U.K. Stocks Advance on China Data, Trimming Weekly DropAlexis Xydias
U.K. stocks advanced for a second day, paring the benchmark FTSE 100 Index’s weekly decline, after a report showed China’s industrial output rose more than estimated in July.
Randgold Resources Ltd. led commodity producers higher amid signs of growing demand from the world’s second-biggest economy. BHP Billiton Ltd. and Rio Tinto Group, the world’s largest mining companies, rallied more than 3 percent. Standard Life Plc declined 3.3 percent as analysts raised concern about the insurer’s earnings.
The FTSE 100 gained 53.71 points, or 0.8 percent, to 6,583.39 at the close in London, paring the retreat this week to 1 percent. The gauge has rallied 9.2 percent from a low on June 24 as the U.S. Federal Reserve said it remains flexible on the pace of bond buying and the European Central Bank and the Bank of England signaled interest rates will remain low for an extended period. The broader FTSE All-Share Index added 0.7 percent today, while Ireland’s ISEQ Index increased 0.9 percent.
“If the recent Chinese data can be moved into their GDP, confidence can come back,” Justin Harris, head of trading at Guardian Stockbrokers in London, said in a phone interview. “Mining stocks’ performance has been very weak this year and we expect them to gather pace into September.

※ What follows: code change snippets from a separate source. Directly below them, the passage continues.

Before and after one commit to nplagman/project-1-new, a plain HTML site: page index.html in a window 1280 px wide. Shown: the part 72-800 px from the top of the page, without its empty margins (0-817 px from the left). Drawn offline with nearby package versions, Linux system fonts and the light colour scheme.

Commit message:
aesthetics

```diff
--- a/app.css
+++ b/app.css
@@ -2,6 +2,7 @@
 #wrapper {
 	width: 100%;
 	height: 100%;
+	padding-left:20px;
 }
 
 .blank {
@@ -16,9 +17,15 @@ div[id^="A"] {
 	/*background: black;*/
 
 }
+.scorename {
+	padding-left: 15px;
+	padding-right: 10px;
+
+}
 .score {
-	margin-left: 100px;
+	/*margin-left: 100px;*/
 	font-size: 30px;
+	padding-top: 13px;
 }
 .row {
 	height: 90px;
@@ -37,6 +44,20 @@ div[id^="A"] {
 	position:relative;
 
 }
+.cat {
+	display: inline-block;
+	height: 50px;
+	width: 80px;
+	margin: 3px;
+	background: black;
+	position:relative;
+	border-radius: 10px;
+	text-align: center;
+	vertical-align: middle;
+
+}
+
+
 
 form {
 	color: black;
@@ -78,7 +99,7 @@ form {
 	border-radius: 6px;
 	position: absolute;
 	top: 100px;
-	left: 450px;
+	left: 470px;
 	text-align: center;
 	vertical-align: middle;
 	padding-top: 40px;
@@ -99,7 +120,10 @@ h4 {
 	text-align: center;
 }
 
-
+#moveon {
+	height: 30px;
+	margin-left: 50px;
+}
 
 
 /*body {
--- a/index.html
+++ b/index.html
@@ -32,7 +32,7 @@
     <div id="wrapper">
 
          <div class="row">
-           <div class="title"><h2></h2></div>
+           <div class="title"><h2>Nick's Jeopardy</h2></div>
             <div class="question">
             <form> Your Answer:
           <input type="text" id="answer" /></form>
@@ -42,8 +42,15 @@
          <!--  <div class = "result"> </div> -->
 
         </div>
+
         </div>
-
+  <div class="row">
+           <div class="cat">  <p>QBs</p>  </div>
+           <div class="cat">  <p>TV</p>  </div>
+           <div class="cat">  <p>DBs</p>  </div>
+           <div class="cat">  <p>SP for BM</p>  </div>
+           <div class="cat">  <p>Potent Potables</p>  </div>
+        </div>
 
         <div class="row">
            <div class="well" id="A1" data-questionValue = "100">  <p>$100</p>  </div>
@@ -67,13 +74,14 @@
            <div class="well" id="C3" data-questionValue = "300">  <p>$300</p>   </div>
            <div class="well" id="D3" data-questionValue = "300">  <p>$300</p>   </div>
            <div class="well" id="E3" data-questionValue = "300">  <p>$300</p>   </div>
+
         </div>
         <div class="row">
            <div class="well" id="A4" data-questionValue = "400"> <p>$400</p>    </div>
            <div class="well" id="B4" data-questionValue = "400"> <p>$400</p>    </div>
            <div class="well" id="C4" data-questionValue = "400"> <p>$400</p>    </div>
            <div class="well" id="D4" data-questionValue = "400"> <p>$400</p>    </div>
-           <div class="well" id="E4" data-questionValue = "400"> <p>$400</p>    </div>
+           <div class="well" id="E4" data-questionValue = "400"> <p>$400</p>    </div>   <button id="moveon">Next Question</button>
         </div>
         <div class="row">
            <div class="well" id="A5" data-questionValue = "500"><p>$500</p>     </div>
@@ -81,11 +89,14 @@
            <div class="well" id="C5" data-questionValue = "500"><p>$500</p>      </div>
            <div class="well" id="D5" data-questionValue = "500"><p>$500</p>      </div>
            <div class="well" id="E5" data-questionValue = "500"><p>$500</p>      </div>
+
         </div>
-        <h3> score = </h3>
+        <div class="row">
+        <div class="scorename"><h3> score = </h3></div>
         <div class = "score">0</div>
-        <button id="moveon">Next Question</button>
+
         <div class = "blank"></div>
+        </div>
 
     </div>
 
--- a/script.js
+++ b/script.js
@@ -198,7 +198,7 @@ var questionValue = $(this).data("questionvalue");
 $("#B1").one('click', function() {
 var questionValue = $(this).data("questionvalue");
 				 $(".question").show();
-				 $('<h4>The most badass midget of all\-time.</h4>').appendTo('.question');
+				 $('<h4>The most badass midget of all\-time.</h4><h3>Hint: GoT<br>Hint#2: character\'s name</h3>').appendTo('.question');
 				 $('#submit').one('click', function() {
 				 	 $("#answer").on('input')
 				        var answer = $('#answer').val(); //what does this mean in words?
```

We are buying any weakness we get.”
China’s factory production increased 9.7 percent in July from a year earlier, the National Bureau of Statistics said today in Beijing. Retail sales advanced 13.2 percent while fixed-asset investment excluding rural households grew 20.1 percent in the first seven months of the year. Consumer prices rose 2.7 percent last month.
“It feels likes it has been a long time since markets have received a boost from Chinese data surprises,” Jim Reid, a strategist at Deutsche Bank AG in London, wrote in a note. “The Chinese data flow has shown some tentative signs of stabilizing in the last month or so.”
China’s exports and imports rebounded by more than estimated last month, the General Administration of Customs said yesterday. The Shanghai Composite Index dropped 13 percent in the first half of the year on concern the Asian economy was slowing faster than expected. China is the world’s largest consumer of metals.
The FTSE All-Share Mining Index rose 3 percent. Randgold, a producer of the metal in Africa, advanced 6.8 percent to 4,722 pence. Fresnillo Plc, which operates silver and gold mines in Mexico, rallied 8.2 percent to 1,035 pence.
BHP Billiton climbed 3.4 percent to 1,963.5 pence and Rio Tinto surged 5 percent to 3,167.5 pence. The Standard & Poor’s GSCI Index of raw materials rose 0.9 percent at 5:07 p.m. in London, after five sessions of losses.
The Stoxx 600 Basic Resource Index, a gauge of mining shares in Europe, has fallen 15 percent this year, the worst performance among 19 industries in the Stoxx Europe 600 Index.
Standard Life, Scotland’s biggest insurer, dropped 3.3 percent to 365 pence. The shares fell 2.6 percent yesterday after the company reported first-half earnings.
“We are encouraged by the fact that management is cutting costs, but we question whether the company can continue to do this faster than the gross revenue margin decline we expect due to increased transparency and competition in the industry,” a team of analysts at Societe Generale SA wrote in a report today.
The number of shares trading hands on FTSE 100-listed companies was in line with the average of the past 30 days, data compiled by Bloomberg show.